TASK: What lines in the following entries hold the word "padding"? Copy each one.

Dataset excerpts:
━━━━━━

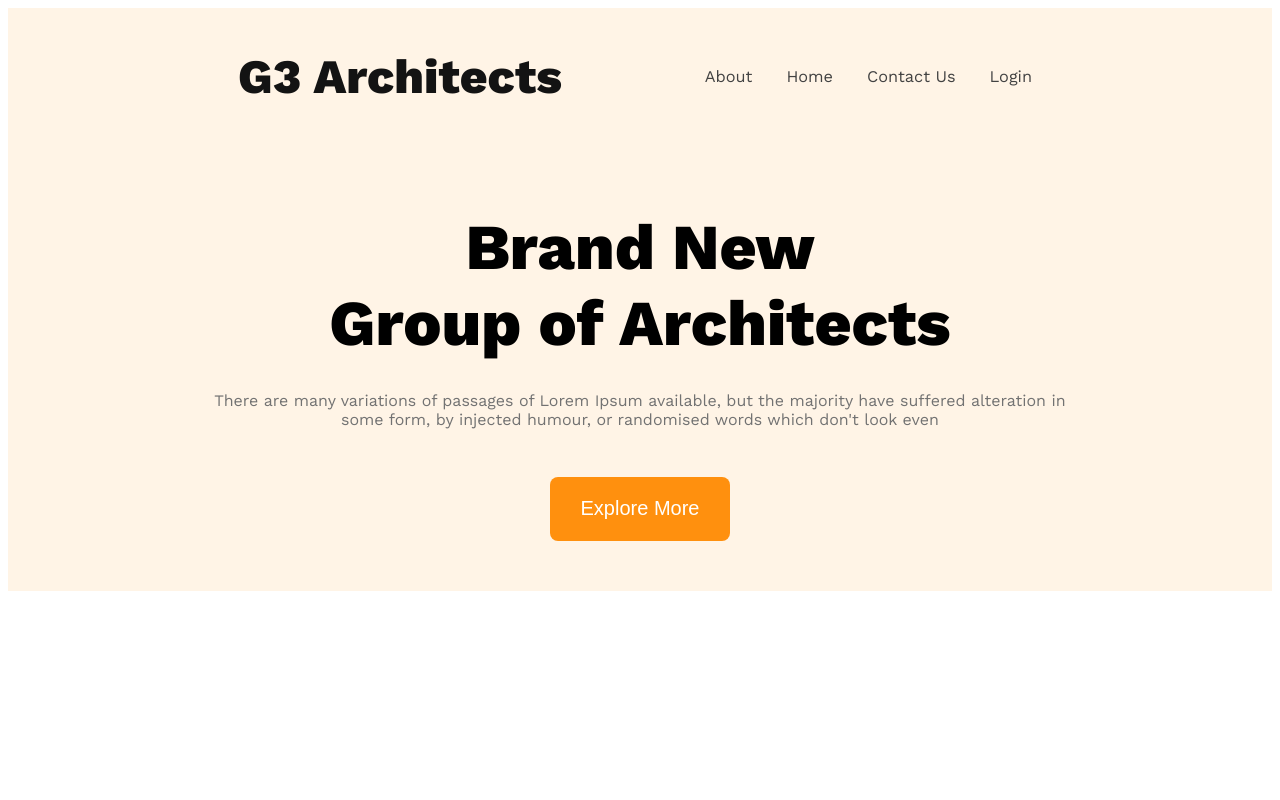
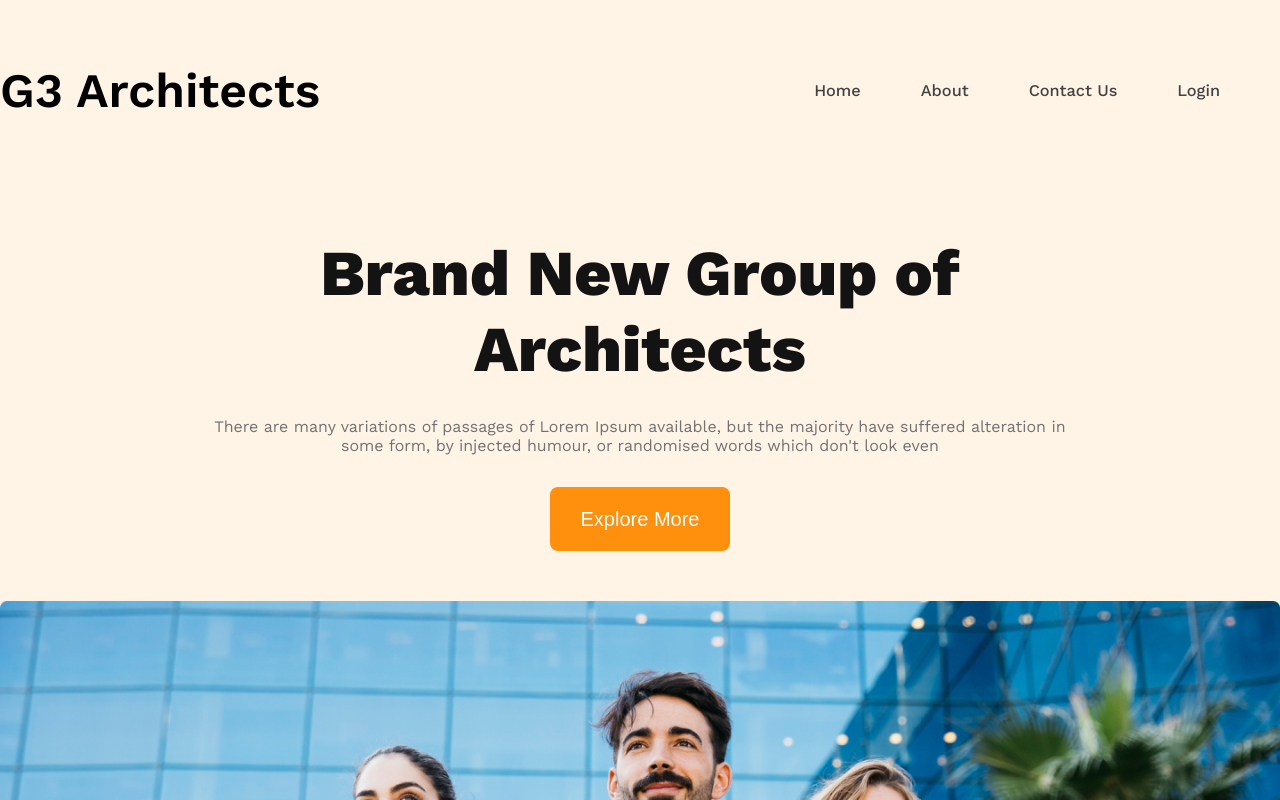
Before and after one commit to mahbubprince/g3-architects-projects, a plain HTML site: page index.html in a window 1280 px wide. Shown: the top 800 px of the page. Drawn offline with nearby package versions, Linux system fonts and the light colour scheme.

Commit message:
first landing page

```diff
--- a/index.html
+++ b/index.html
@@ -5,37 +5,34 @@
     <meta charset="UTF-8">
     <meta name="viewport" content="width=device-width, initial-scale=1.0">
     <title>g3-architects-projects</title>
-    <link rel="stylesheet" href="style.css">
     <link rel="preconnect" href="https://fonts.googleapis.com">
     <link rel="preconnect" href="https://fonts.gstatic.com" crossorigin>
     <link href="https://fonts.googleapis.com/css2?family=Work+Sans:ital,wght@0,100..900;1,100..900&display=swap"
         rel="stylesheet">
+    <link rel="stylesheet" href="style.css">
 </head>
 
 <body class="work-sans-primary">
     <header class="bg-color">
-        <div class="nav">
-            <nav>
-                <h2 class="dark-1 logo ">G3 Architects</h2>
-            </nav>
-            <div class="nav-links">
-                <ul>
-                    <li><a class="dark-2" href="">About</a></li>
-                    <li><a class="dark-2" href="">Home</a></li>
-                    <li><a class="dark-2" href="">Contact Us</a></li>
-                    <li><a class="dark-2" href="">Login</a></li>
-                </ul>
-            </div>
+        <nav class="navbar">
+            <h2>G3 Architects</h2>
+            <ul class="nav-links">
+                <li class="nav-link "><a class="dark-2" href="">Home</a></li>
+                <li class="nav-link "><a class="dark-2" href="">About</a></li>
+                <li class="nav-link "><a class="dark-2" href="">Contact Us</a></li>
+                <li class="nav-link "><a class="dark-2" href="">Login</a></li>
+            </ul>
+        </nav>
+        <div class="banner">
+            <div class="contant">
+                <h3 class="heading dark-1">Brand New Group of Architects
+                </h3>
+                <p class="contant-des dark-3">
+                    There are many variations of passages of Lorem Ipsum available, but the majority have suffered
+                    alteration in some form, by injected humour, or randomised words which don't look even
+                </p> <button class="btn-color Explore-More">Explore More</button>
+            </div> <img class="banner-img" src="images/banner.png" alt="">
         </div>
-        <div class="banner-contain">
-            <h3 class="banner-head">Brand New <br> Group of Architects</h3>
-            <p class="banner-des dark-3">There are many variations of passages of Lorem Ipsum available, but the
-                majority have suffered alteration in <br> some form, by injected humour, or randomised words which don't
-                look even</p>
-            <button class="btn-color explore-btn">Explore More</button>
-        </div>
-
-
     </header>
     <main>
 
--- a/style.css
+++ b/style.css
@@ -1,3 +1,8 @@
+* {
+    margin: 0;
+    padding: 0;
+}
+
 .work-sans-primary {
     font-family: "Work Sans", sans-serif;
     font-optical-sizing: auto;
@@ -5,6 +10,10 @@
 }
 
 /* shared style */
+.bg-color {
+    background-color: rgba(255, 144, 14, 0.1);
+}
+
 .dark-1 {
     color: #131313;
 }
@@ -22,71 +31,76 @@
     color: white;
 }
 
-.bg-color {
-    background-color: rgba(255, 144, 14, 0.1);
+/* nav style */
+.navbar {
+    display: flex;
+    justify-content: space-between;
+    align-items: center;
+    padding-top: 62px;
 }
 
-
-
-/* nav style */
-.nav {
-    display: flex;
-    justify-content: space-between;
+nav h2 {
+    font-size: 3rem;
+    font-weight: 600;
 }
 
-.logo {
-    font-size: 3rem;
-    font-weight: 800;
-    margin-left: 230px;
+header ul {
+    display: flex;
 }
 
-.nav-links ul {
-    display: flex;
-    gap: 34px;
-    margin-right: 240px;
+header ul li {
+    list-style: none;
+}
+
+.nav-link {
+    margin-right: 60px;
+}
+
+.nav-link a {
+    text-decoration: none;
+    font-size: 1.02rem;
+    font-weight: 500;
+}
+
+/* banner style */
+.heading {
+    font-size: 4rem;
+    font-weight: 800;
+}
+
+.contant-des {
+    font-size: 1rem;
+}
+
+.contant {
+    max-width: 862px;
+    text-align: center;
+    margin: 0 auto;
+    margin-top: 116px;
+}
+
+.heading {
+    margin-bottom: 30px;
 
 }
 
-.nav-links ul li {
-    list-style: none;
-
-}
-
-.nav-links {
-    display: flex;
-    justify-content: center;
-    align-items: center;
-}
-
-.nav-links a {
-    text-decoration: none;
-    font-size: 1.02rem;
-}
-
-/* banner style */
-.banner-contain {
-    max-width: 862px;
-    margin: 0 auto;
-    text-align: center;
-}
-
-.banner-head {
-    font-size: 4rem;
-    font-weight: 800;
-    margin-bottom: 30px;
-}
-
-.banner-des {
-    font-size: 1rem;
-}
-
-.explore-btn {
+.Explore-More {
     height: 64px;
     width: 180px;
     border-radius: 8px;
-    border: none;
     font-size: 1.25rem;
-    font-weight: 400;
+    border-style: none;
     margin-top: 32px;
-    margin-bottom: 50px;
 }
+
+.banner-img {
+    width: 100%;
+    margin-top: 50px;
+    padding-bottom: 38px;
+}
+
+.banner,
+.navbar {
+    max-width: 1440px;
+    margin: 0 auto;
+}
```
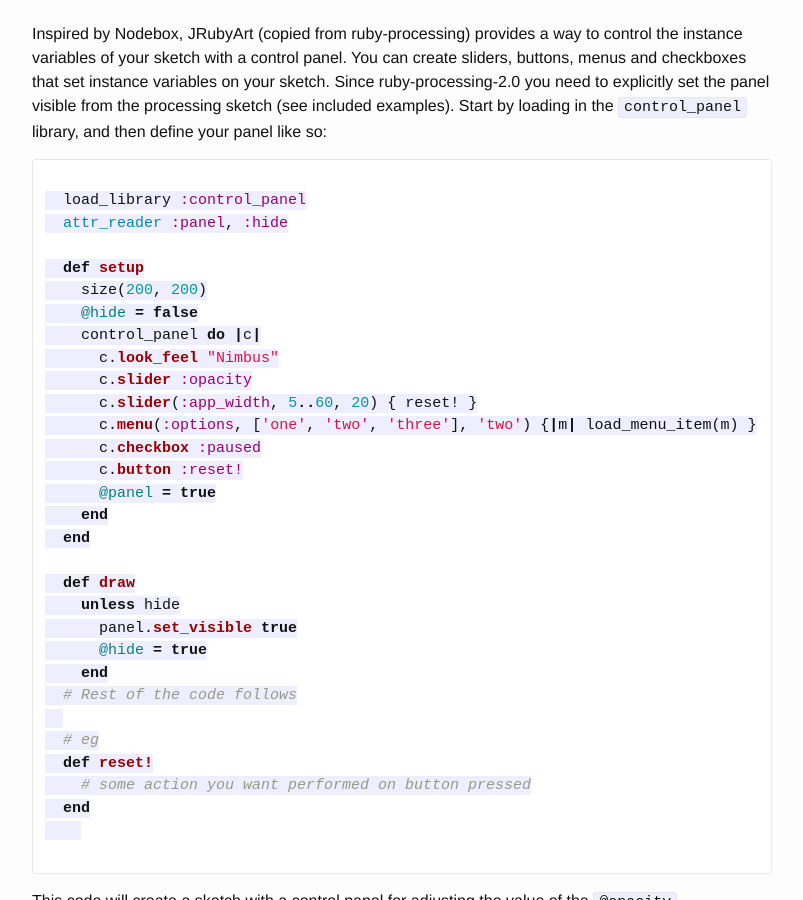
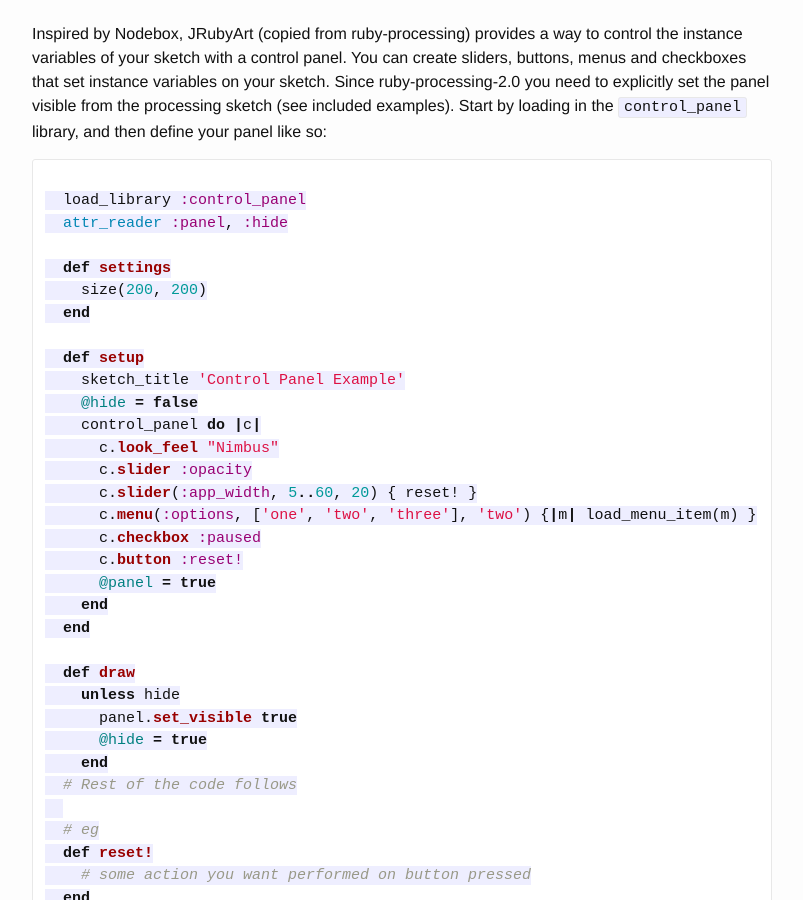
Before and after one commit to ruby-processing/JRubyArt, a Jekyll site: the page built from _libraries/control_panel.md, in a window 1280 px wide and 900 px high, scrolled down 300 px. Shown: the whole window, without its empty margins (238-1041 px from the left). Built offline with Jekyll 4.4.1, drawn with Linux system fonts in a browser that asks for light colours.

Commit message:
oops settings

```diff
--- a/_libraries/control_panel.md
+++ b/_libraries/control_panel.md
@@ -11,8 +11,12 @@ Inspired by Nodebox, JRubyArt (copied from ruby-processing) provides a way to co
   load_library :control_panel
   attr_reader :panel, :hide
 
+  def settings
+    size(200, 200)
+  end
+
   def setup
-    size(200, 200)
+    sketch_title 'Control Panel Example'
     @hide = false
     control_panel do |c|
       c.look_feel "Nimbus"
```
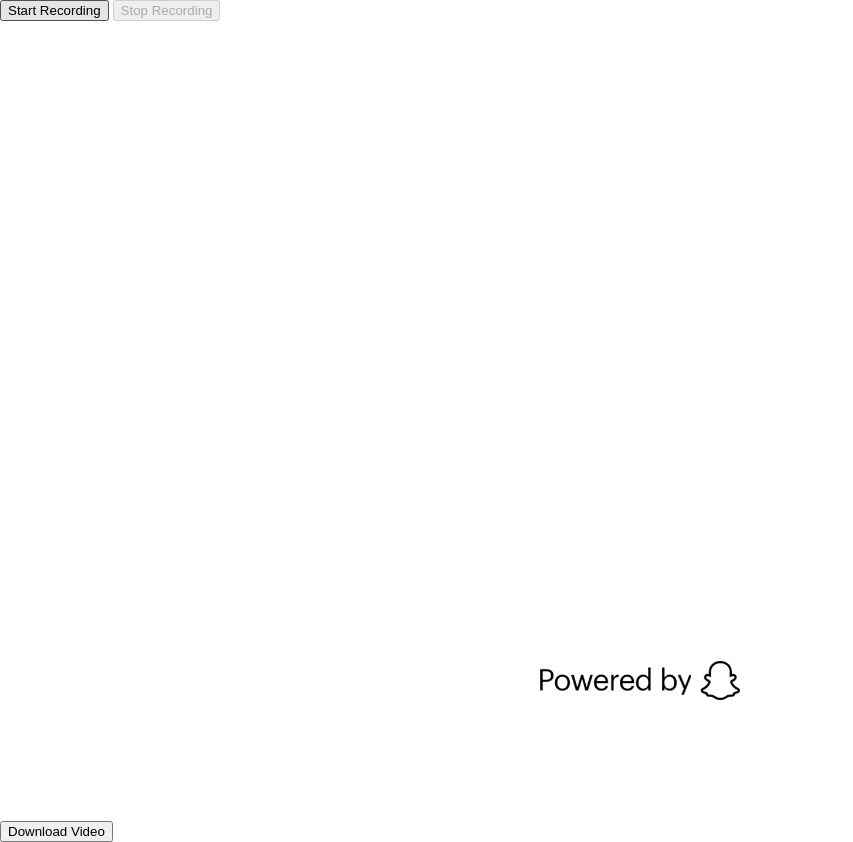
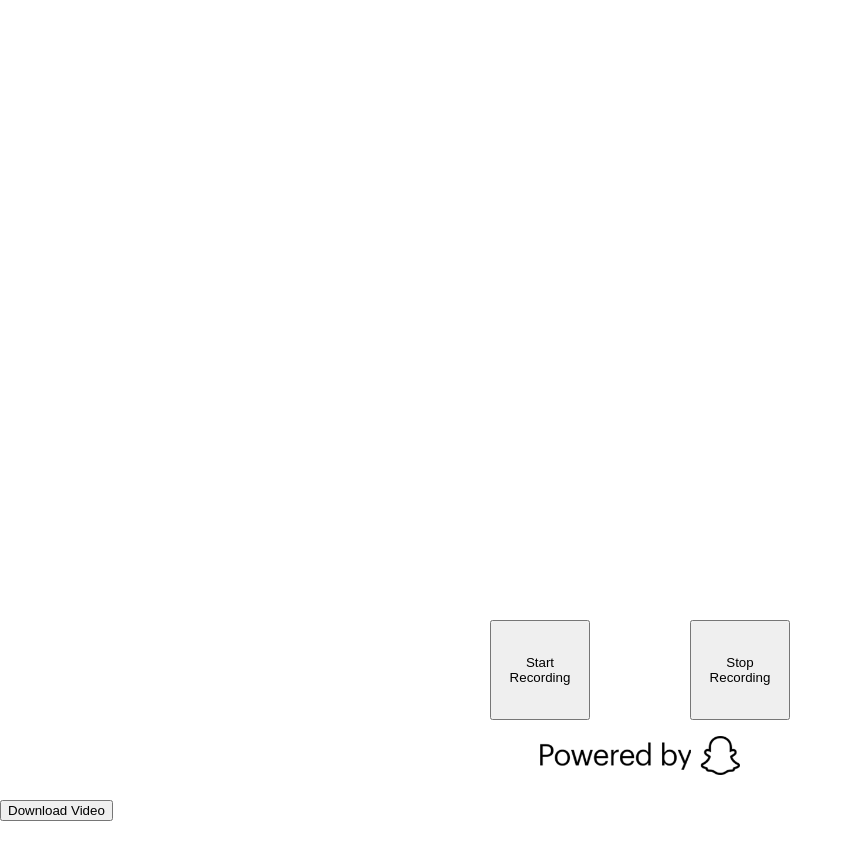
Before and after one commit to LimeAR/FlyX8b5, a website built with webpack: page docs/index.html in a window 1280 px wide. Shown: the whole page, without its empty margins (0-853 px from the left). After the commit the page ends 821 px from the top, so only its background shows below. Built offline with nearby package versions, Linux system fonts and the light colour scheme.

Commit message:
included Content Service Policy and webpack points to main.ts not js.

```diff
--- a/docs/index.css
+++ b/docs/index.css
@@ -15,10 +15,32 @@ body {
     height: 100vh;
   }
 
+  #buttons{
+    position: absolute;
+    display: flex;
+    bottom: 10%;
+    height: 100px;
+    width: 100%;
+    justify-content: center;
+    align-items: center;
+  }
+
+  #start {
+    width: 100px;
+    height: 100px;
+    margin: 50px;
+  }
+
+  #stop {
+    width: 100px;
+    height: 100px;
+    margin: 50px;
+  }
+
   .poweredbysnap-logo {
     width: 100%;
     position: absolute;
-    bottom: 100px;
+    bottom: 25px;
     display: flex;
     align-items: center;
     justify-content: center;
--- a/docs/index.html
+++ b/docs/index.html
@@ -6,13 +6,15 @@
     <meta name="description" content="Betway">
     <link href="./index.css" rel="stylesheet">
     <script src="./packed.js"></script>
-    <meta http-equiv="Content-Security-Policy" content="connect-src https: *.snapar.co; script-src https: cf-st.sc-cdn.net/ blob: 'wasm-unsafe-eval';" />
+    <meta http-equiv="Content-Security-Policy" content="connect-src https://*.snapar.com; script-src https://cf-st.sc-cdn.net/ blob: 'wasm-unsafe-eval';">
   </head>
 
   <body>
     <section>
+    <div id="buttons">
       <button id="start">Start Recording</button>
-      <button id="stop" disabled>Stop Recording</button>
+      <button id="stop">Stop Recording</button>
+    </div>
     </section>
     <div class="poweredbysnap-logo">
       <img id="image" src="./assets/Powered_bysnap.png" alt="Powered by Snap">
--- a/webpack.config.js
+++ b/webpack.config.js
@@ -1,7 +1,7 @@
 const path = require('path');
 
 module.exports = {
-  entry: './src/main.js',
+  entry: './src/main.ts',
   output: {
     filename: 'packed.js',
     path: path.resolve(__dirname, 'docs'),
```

━━━━━━

TASK OUTPUT:
+    padding: 0;
+    padding-top: 62px;
+    padding-bottom: 38px;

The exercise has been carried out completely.